→ Exercise prompt:
How many lines in the records below contain the word "Before"? State that number and nothing more.

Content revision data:
▼

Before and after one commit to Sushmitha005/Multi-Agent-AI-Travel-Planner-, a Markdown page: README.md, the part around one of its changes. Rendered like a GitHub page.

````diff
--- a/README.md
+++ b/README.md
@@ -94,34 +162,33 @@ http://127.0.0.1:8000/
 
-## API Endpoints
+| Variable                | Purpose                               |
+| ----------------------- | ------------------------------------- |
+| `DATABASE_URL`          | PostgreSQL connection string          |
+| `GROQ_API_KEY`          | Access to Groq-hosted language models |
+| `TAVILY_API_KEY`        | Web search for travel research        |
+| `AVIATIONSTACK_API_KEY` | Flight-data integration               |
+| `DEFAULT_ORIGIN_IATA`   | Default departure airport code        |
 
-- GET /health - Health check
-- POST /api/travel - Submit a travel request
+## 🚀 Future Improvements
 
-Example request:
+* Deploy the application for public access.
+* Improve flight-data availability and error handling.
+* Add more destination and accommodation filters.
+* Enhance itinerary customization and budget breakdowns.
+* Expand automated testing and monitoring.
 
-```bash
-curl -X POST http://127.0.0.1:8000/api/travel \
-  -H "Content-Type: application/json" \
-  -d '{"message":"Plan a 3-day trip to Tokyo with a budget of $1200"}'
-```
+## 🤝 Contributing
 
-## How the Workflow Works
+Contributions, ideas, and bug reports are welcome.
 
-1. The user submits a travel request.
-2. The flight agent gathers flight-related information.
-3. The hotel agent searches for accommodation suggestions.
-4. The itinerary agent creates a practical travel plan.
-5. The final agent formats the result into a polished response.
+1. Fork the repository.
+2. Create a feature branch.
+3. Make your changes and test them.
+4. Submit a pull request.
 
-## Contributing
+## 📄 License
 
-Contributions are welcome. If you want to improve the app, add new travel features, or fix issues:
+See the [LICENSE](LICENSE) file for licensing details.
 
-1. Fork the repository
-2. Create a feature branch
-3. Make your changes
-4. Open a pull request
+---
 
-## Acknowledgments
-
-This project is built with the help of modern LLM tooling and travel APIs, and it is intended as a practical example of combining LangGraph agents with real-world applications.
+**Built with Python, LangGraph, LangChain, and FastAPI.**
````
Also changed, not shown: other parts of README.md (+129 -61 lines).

▲
▼

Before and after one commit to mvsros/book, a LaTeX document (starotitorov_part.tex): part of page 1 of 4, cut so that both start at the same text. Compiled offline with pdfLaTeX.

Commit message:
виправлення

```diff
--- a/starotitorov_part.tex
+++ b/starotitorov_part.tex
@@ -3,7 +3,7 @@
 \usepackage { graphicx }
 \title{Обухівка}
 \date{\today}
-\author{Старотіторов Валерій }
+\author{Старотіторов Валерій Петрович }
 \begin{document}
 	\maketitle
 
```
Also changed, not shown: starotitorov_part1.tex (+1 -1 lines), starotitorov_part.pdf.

▲

→ Result:
2